I read this vintage novel of mystery and suspense on my kindle – so was unable to enjoy the wonderful vintage cover art pictured. Edgar Wallace is a name I have always been aware of, associating him with mystery and murder stories, but I really can’t remember if I have read him before. I seem to remember my parents having a tatty old paperback by Edgar Wallace knocking around the house when I was a child; I think it might have had a fairly lurid cover itself.
This novel really does have it all for lovers of vintage mystery – a truly evil villain of extreme wealth, a locked room murder, a thoroughly decent, sensible young Scotland Yard investigator, a Dartmoor prison break, and a feisty brave young woman.
John Lexman is a successful writer of detective fiction, newly married to the beautiful Grace, they live in a small cottage out in the country. Unknown to Grace John’s slight money worries have led him to borrow money from a money lender, a man introduced to Lexman by new friend Remington Kara, an enormously wealthy Greek Albanian. Grace Lexman has reason to fear Kara, she knows he is an evil man, and is concerned about the influence he is having on her husband. She is right to be fearful; Lexman is soon locked up in Dartmoor for the murder of the money lender.
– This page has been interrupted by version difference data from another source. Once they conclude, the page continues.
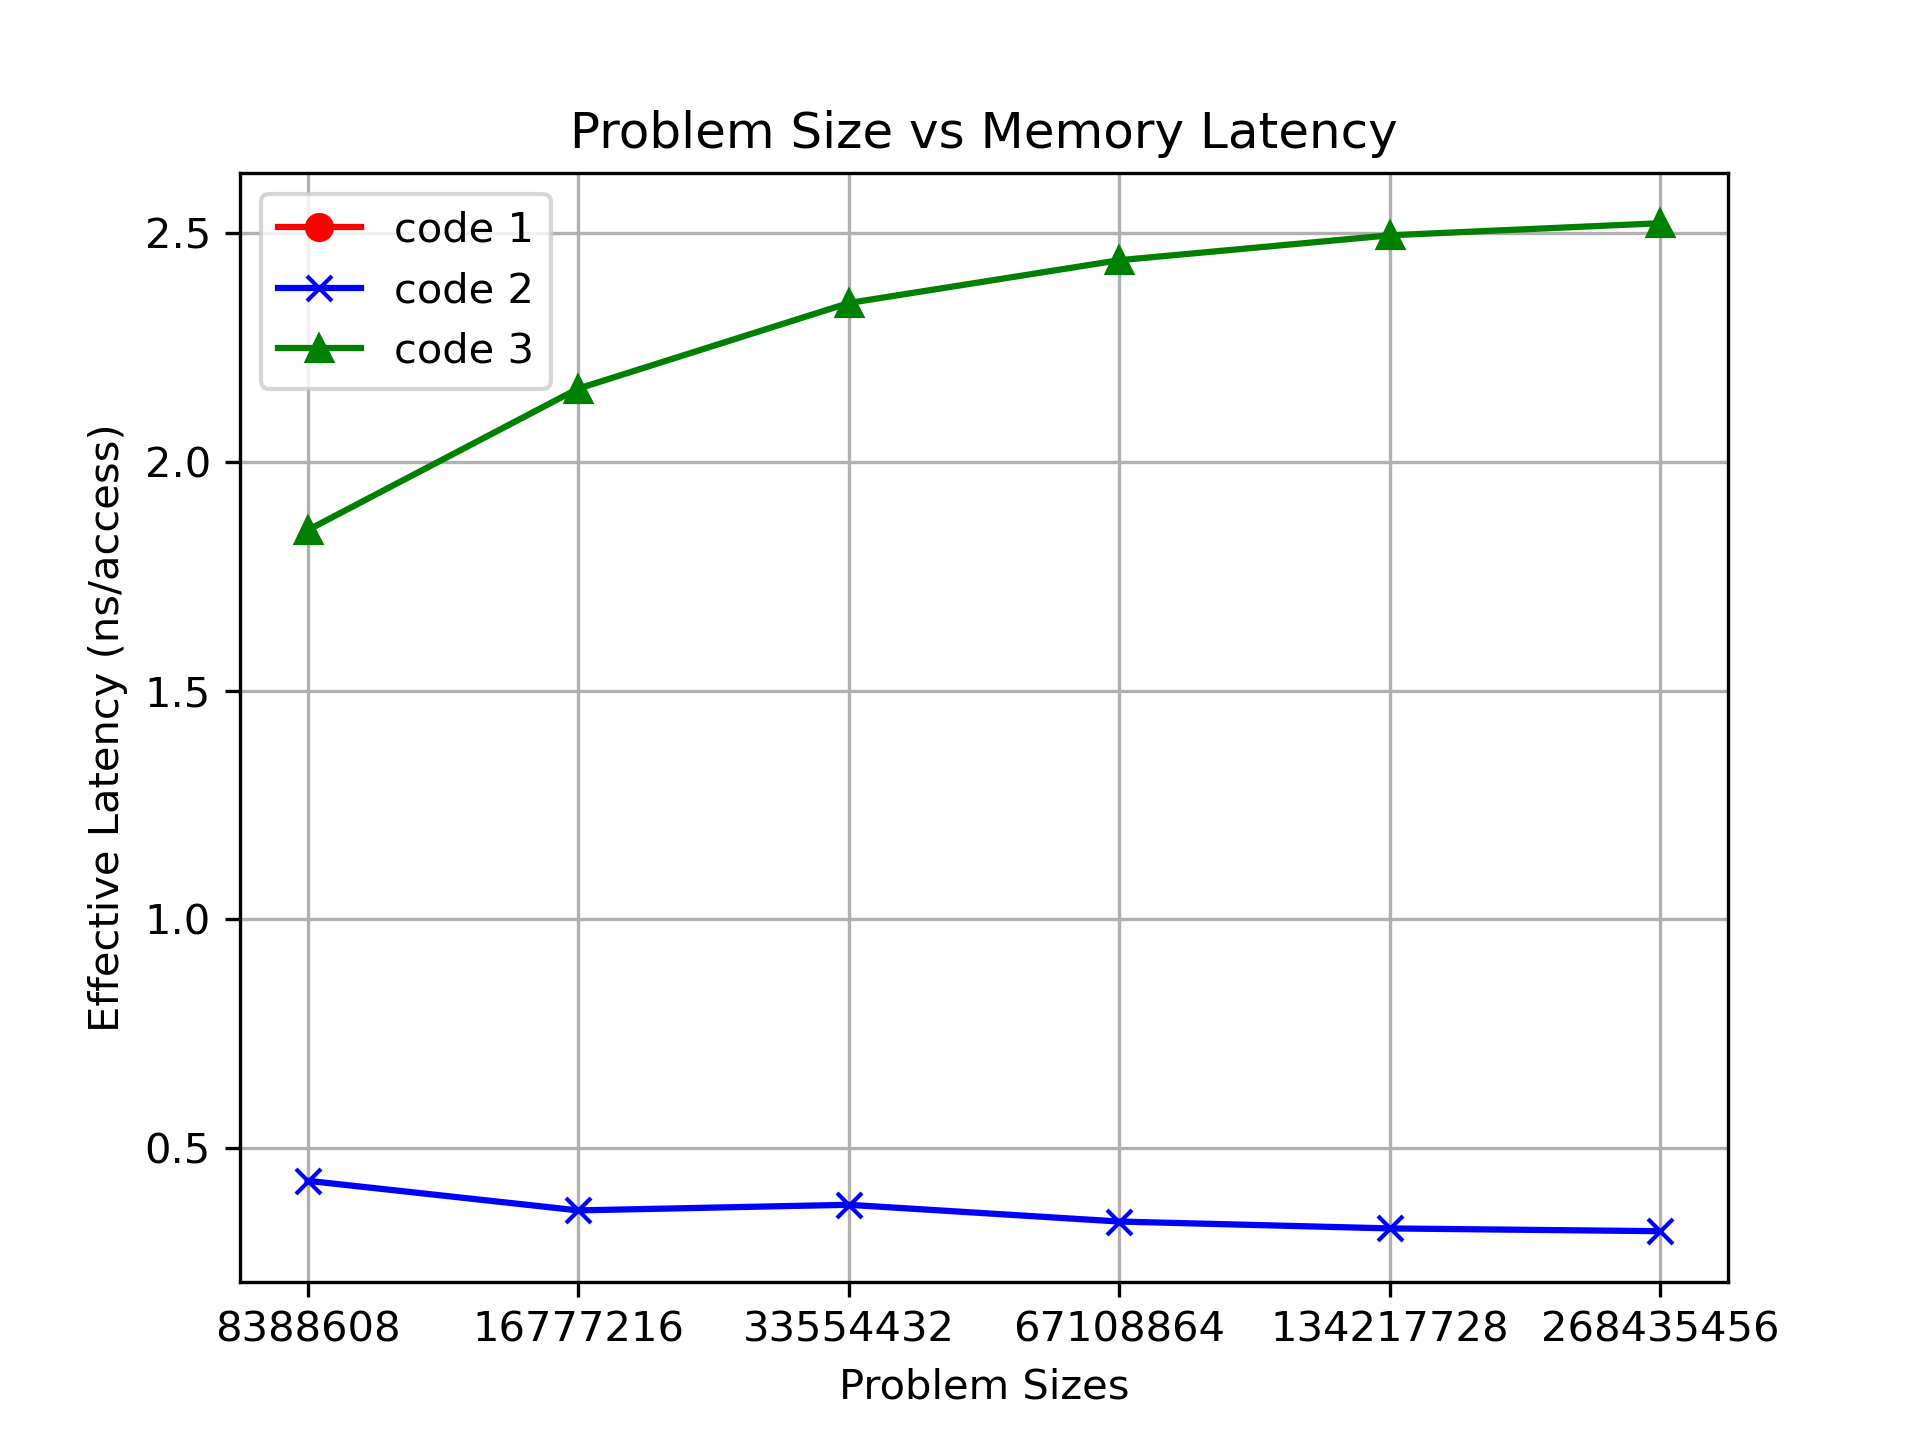
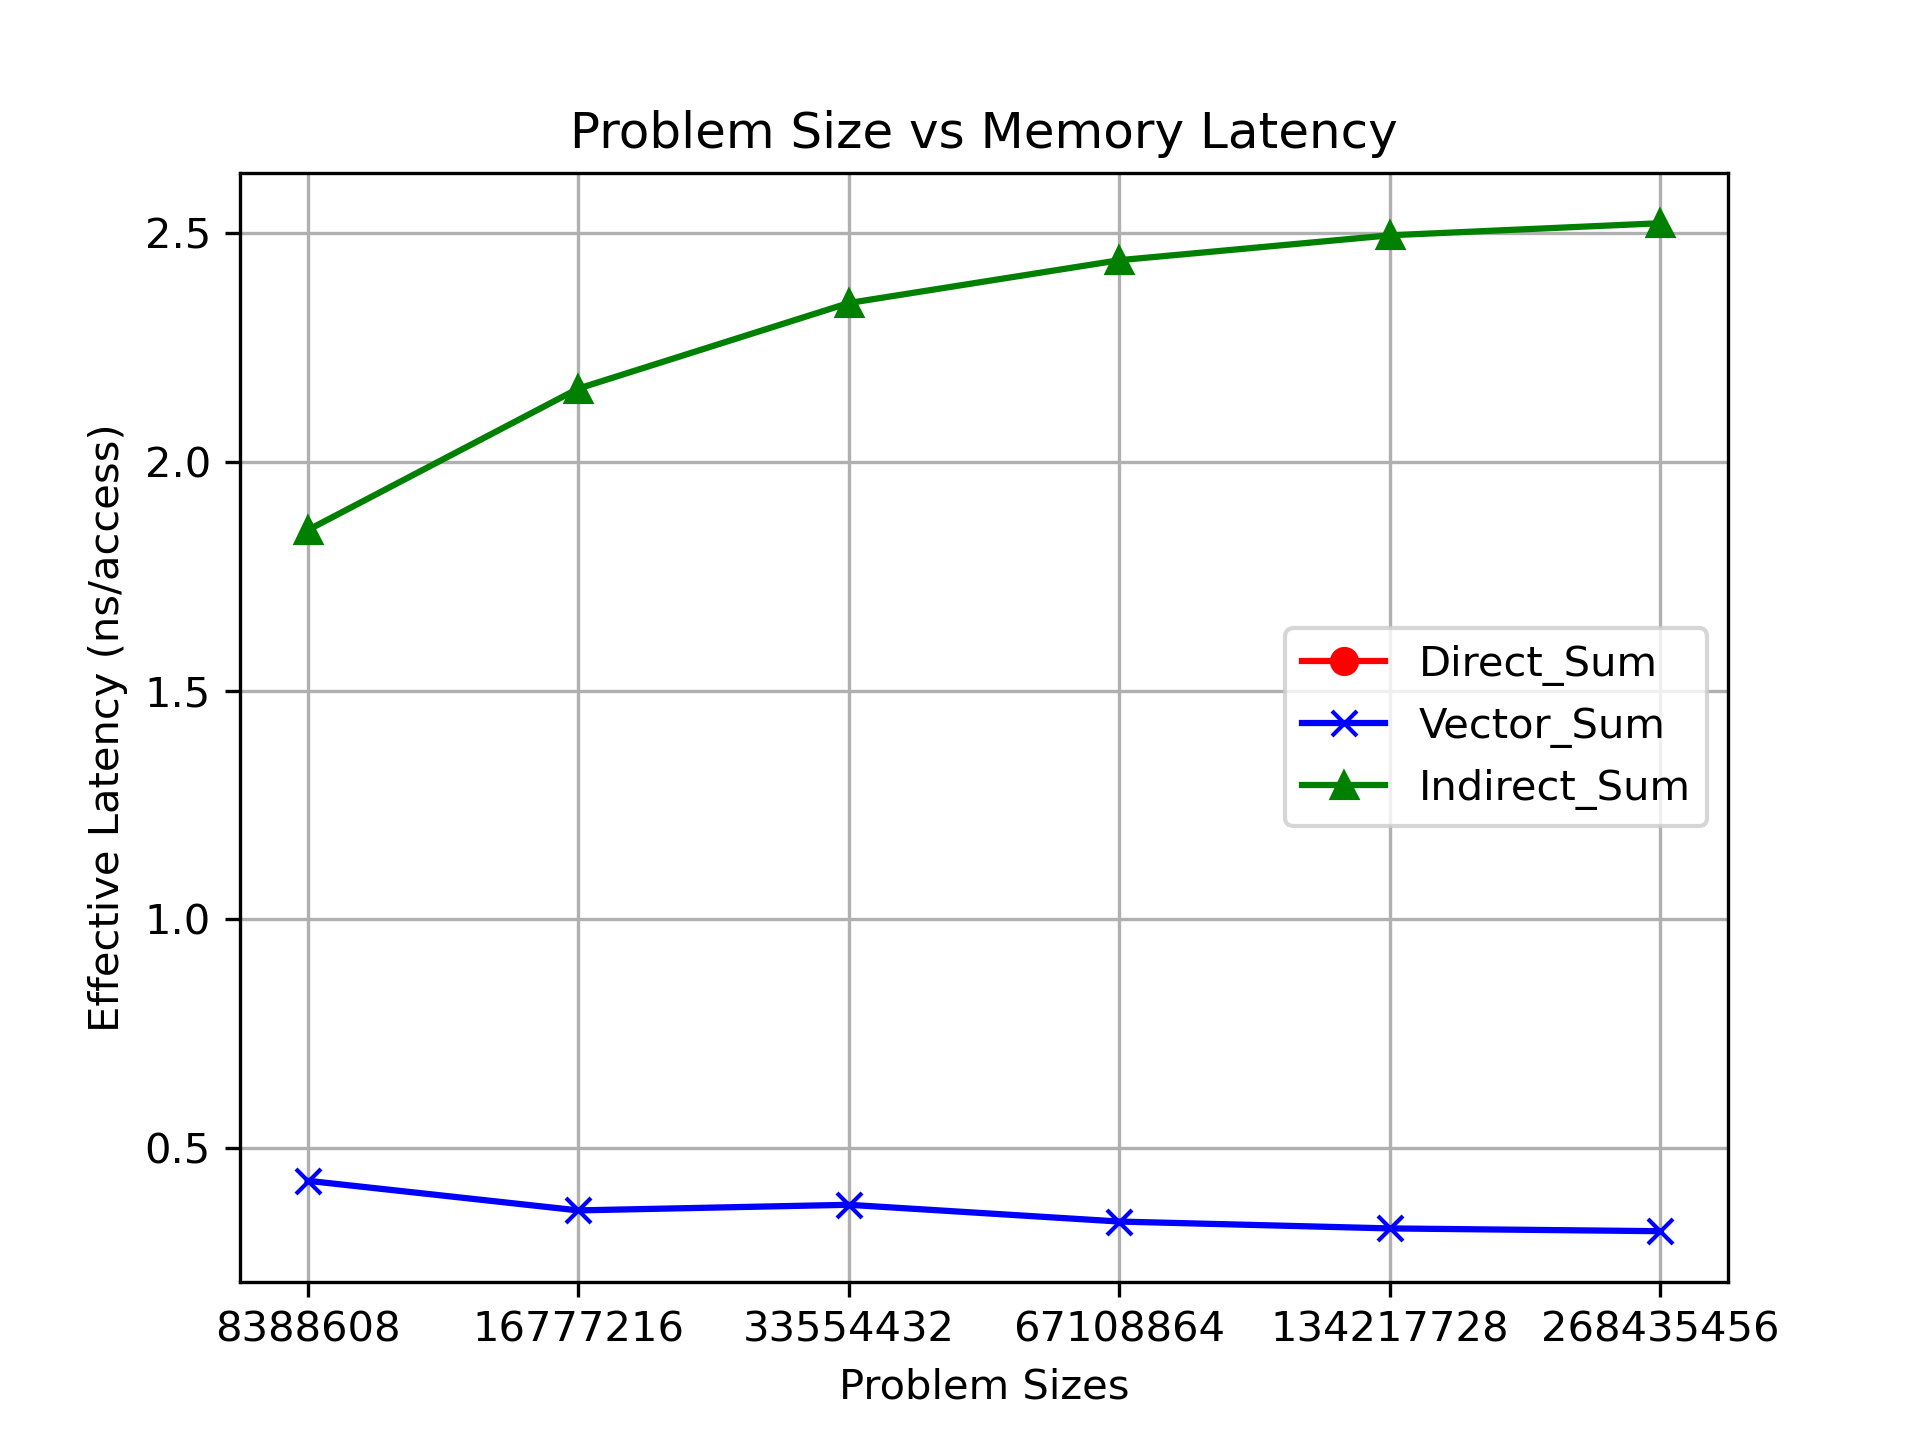
added legends fix

Changed region(s): [[0.6562, 0.4375, 0.9062, 0.5938], [0.125, 0.125, 0.2812, 0.2812]]

diff --git a/plot_3vars_savefig.py b/plot_3vars_savefig.py
@@ -19,7 +19,7 @@ Assumptions: developed and tested using Python version 3.8.8 on macOS 11.6
 import pandas as pd
 import matplotlib.pyplot as plt
 
-plot_fname = "latency_ns.png"
+plot_fname = "mflops.png"
 
 fname = "sample_data_3vars.csv"
 df = pd.read_csv(fname, comment="#")
@@ -39,7 +39,7 @@ code3_time = df[var_names[3]].values.tolist()
 
 plt.figure()
 
-plt.title("Problem Size vs Memory Latency")
+plt.title("Problem Size vs MFLOP/s")
 
 xlocs = [i for i in range(len(problem_sizes))]
 
@@ -53,10 +53,10 @@ plt.plot(code3_time, "g-^", label="Indirect_Sum")
 #plt.yscale("log")
 
 plt.xlabel("Problem Sizes")
-plt.ylabel("Effective Latency (ns/access)")
+plt.ylabel("MFLOP/s")
 
-varNames = [var_names[1], var_names[2], var_names[3]]
-plt.legend(varNames, loc="best")
+#varNames = [var_names[1], var_names[2], var_names[3]]
+plt.legend(loc="best")
 
 plt.grid(axis='both')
Grace knows Kara is behind the peculiar events of that strange evening. This however is just the beginning of the story.
“Cut a man’s flesh and it heals.” He said “Whip a man and the memory of it passes, frighten him, fill him with a sense of foreboding and apprehension and let him believe that something dreadful is going to happen either to himself or to someone he loves – better the latter – and you will hurt him beyond forgetfulness. Fear is a tyrant and a despot, more terrible than the rack, more potent than the stake. Fear is many-eyed and sees horrors where normal vision only sees the ridiculous”
Lexman’s friend Scotland Yard investigator T. X Meredith is determined to prove that Kara is responsible for Lexman’s incarceration – just as things look like they are beginning to turn Laxman’s way – he is broken out of Dartmoor prison, and he and his wife disappear from the face of the earth.
Two years later, T.X has never given up on Lexman – and is still keeping a close eye on the mysterious Remington Kara, who lives in a fortress like house in London, with a safe like, impenetrable room, bricked up cellars and a telephone that connects directly to Scotland Yard. It is in this secure room of his London home that Remington Kara is found murdered. Lying near to the body are two small twisted candles.
This novel is more of a howdunit than a whodunit – we know Kara is a villain and Lexman a victim. When Kara himself becomes the victim – not only is it fairly satisfactory – but the reader already has a fairly shrewd idea of who the murderer may be – but how it was accomplished is the real mystery. We also need to wait until the end of the novel to find out what really happened to John and Grace Lexman after John was broken out of Dartmoor by monoplane.
This was a great little mystery from the early twentieth centuary. I suppose it is very much of its time, the villain is a foreigner, the women beautiful and good. Still the suspense is spot on, the plot intricate enough to satisfy without being too confusing. I have discovered many Wallace mysteries are available free as ebooks so I am sure I will be reading more of them in the future.